NEW YORK - Gas prices rose Friday for the 45th consecutive day as summer travelers hit the highways and refineries hold back on fuel production.
Pump prices added less than a penny overnight to a new national average of $2.639 a gallon, according to auto club AAA, Wright Express and Oil Price Information Service.
Crude prices are surging as well, but not as consistently as gasoline.
Benchmark crude for July delivery fell 64 cents to settle at $72.04 on the New York Mercantile Exchange, the first time oil prices have fallen in several days.
Gas is 37.2 cents a gallon more expensive than last month. Yet prices have risen all year after slumping to around $1.60 in December.
Retail gas typically rises with demand during the summer driving season. But this year those dynamics have changed somewhat. The government expects motorists to drive billions fewer miles as an expanding population of unemployed workers stays home.
That is also why refiners are cutting back. Even though prices are rising, demand for fuel remains very weak compared with previous years. Gas prices are still $1.421 a gallon cheaper than last year at this time.
That may be no consolation to consumers trying to make their dollars go further during this recession, but refiners say if they were to produce as much gasoline as in year's past, they'd go out of business.
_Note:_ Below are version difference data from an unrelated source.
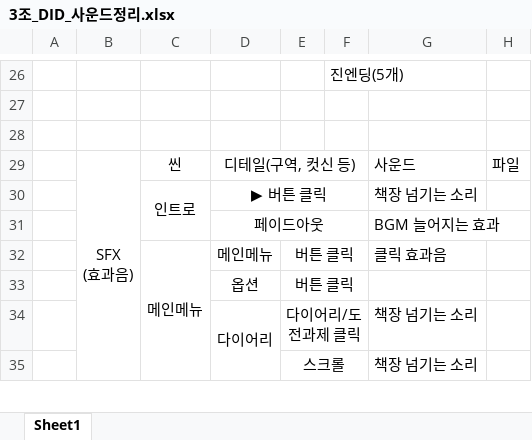
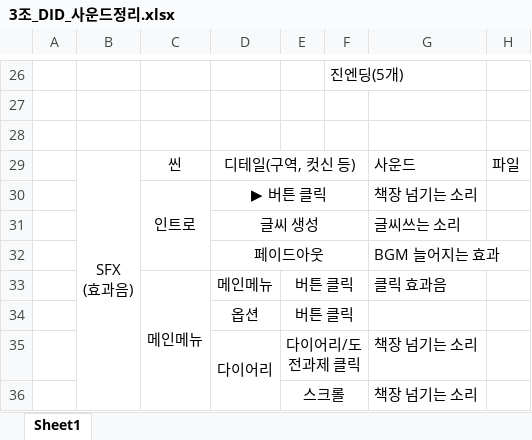
Before and after one commit to choihyunwoo1/Team3Resource, an Excel workbook: Sounds/3조_DID_사운드정리.xlsx, sheet Sheet1, drawn as a sheet; only a part is shown, gaps mark what is left out; values as stored, in another font and other column widths than the file's, no borders; the diff names each change by its address in the sheet, - before the commit and + after, or states it on an @@ line.

```diff
--- a/Sounds/3조_DID_사운드정리.xlsx (sheet Sheet1)
+++ b/Sounds/3조_DID_사운드정리.xlsx (sheet Sheet1)
+row 31:  |  |  | 글씨 생성 |  |  | 글씨쓰는 소리
```
Also changed, not shown: Diary 문구.xlsx.
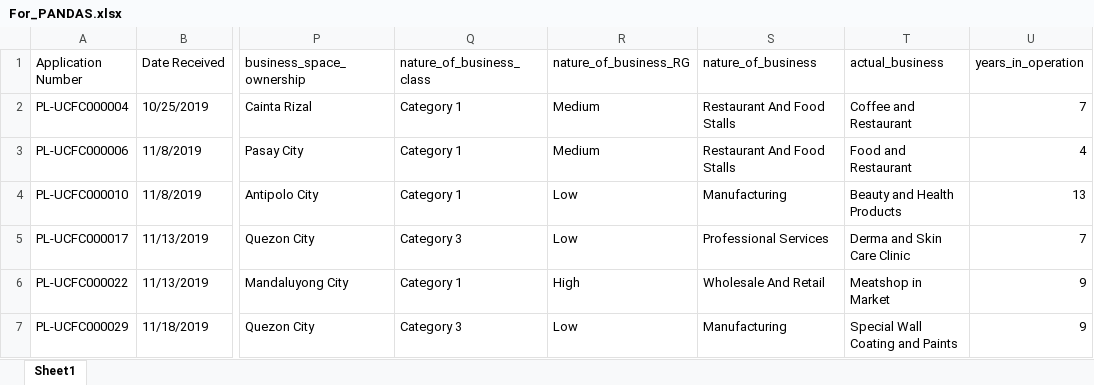
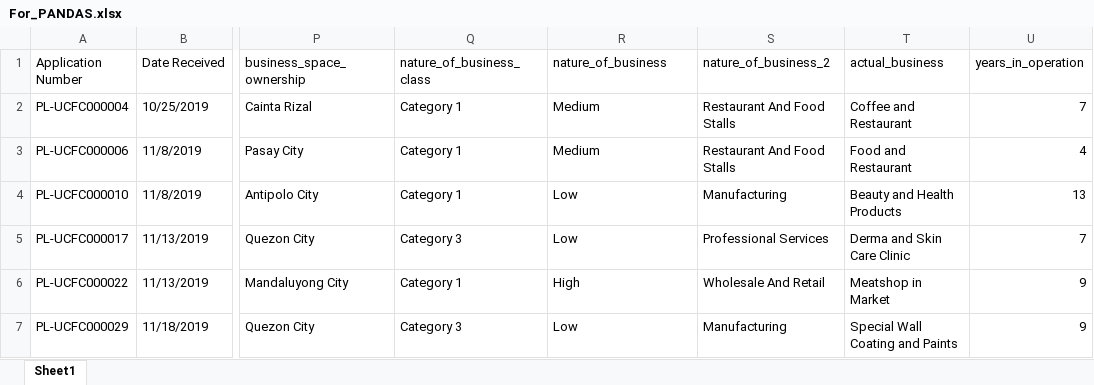
Before and after one commit to acmloria/furry-system, an Excel workbook: For_PANDAS.xlsx, sheet Sheet1, drawn as a sheet; only a part is shown, gaps mark what is left out; values as stored, in another font and other column widths than the file's, no borders; the diff names each change by its address in the sheet, - before the commit and + after, or states it on an @@ line.

Commit message:
Commit

```diff
--- a/For_PANDAS.xlsx (sheet Sheet1)
+++ b/For_PANDAS.xlsx (sheet Sheet1)
-R1: nature_of_business_RG
+R1: nature_of_business
-S1: nature_of_business
+S1: nature_of_business_2
```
Government figures show refiners operated at 85.9 percent capacity last week, which is very low for this time of year, the second week of the driving season.
Oil producing countries are also pulling back, part of the reason that crude hit new eight-month highs this week, peaking Thursday at $73.23 a barrel.
Oil prices have more than doubled since March even though demand is down for the year and American storage tanks are bloated with a huge surplus.
And then there is the money flooding in from Wall Street. Investors fleeing the falling U.S. currency have parked a lot of money in commodity markets. Because crude is priced in dollars, it also gets cheaper for investors overseas.
How long dollar-driven oil prices can remain at these levels is not known, with demand at current levels.
On Friday, the Organization of Petroleum Exporting Countries dropped its daily demand forecast by 230,000 barrels, estimating that global consumption would shrink to 83.8 million barrels a day.